● **Task to carry out**
Scan the lines below for the word "transfers". Copy each line you find it in.

Web page edit records
* * * * * * * * *
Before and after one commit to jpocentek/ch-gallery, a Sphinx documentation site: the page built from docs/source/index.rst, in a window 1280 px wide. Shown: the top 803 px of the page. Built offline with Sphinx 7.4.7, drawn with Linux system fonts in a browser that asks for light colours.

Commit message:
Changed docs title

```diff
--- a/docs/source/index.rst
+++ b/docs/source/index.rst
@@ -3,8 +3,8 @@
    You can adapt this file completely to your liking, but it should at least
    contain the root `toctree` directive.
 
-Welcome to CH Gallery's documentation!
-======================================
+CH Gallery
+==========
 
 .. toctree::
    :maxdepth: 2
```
* * * * * * * * *
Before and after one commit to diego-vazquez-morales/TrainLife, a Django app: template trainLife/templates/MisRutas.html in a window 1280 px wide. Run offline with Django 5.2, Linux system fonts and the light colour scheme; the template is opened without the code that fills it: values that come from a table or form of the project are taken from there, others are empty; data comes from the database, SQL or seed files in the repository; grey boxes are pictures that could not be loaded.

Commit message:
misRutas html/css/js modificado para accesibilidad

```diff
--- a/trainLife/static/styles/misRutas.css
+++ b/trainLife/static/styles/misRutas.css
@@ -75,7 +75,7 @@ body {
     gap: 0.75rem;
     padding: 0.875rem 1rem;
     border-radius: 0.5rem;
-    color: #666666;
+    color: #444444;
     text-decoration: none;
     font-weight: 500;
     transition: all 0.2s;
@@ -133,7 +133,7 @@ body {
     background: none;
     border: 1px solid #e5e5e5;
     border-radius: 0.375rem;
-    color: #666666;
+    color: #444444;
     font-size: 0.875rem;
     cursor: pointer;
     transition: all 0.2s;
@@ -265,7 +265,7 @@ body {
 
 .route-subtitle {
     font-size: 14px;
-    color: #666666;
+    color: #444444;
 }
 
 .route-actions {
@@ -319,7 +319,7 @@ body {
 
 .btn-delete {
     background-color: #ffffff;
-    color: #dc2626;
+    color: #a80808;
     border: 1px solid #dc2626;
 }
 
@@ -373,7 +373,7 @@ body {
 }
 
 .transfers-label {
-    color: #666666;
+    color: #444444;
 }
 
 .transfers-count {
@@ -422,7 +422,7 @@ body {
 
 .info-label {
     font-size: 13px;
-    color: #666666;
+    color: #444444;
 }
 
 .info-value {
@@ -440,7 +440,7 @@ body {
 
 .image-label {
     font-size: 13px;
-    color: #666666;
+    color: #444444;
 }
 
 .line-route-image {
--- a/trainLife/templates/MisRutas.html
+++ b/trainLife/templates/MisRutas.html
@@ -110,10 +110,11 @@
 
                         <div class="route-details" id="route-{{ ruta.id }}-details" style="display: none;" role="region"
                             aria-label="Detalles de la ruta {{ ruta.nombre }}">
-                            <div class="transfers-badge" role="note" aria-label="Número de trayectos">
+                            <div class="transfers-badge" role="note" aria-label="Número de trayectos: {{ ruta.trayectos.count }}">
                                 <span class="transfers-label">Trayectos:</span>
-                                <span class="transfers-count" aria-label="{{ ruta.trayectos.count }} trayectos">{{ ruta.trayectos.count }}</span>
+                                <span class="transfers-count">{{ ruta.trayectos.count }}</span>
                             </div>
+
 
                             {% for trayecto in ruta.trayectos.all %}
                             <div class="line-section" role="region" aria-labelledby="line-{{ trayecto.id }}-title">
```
* * * * * * * * *
● **Finished task**
 .transfers-label {
 .transfers-count {
-                            <div class="transfers-badge" role="note" aria-label="Número de trayectos">
+                            <div class="transfers-badge" role="note" aria-label="Número de trayectos: {{ ruta.trayectos.count }}">
                                 <span class="transfers-label">Trayectos:</span>
-                                <span class="transfers-count" aria-label="{{ ruta.trayectos.count }} trayectos">{{ ruta.trayectos.count }}</span>
+                                <span class="transfers-count">{{ ruta.trayectos.count }}</span>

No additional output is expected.